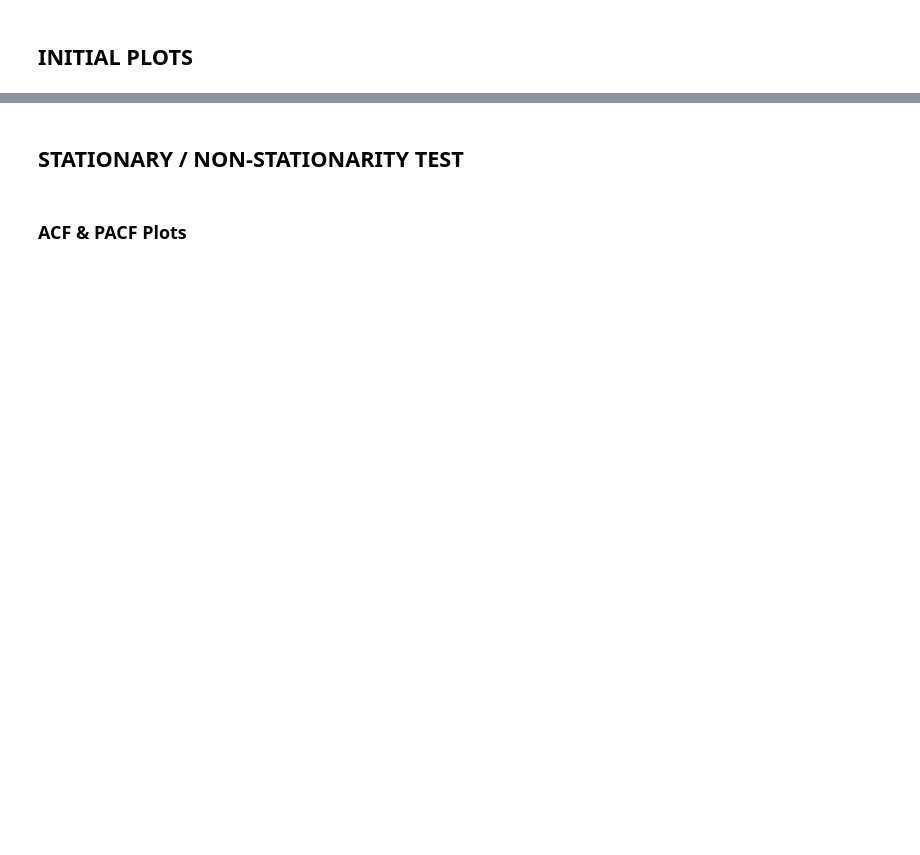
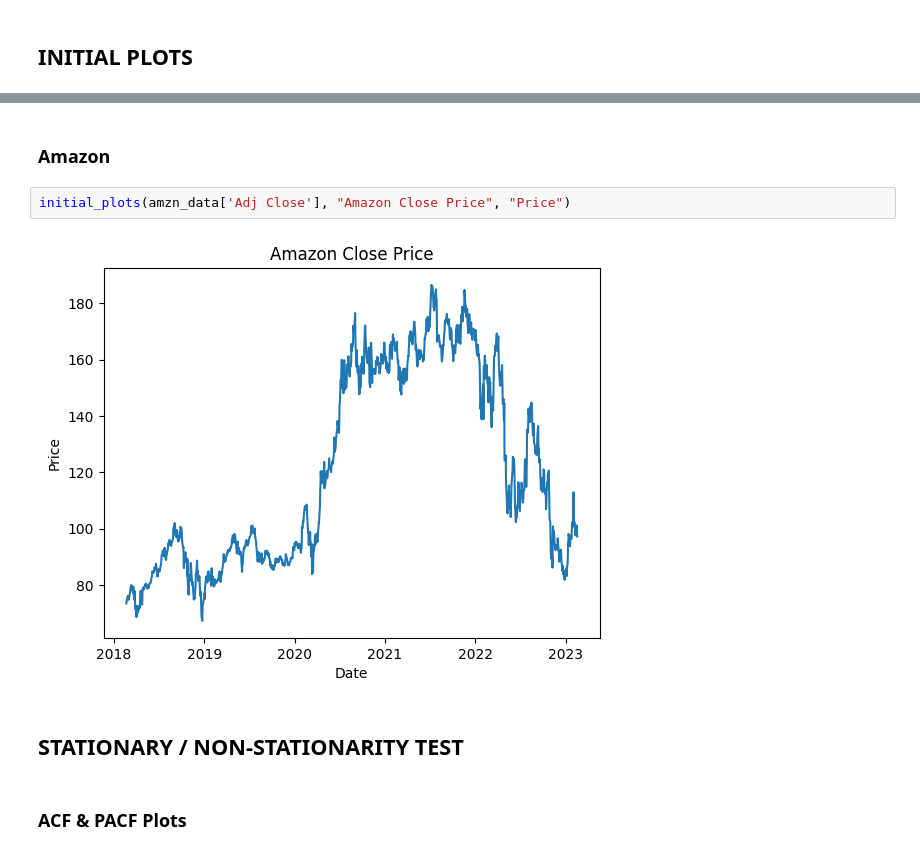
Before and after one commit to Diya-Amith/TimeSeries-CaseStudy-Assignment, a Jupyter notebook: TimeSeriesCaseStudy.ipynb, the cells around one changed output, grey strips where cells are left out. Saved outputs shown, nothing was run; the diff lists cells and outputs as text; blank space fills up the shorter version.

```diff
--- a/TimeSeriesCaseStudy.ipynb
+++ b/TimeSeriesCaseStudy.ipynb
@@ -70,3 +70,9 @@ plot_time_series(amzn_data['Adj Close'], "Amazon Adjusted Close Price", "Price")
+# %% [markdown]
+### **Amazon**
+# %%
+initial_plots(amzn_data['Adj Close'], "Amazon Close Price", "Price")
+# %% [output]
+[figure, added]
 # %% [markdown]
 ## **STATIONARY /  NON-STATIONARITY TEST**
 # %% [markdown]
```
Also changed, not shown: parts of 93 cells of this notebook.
...
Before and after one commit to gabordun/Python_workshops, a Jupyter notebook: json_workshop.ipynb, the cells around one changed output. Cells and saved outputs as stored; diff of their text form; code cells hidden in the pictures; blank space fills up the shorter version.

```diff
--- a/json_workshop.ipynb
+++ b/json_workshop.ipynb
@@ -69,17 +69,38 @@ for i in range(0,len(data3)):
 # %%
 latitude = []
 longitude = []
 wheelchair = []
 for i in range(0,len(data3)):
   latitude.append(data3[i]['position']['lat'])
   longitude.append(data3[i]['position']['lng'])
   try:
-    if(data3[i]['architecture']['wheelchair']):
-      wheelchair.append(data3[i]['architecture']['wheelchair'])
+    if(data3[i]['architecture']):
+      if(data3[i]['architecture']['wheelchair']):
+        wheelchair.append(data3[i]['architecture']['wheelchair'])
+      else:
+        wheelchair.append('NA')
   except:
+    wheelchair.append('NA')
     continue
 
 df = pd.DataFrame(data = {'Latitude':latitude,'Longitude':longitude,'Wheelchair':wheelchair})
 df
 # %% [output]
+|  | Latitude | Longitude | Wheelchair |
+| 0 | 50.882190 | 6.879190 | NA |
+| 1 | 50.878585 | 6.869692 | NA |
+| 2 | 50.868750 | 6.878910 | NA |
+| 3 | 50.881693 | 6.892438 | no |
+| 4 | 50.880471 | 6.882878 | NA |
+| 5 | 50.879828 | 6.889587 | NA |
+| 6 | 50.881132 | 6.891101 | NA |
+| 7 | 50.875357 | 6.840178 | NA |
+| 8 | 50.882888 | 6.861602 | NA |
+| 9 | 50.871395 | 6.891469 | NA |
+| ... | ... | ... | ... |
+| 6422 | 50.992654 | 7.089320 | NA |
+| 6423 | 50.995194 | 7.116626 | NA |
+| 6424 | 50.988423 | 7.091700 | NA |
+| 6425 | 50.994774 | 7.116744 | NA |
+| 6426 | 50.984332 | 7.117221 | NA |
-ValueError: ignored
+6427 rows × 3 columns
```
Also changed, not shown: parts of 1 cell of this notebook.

(Action item)
Check the entries above line by line and return each one containing the word "parts".

(Solution to the exercise)
Also changed, not shown: parts of 93 cells of this notebook.
Also changed, not shown: parts of 1 cell of this notebook.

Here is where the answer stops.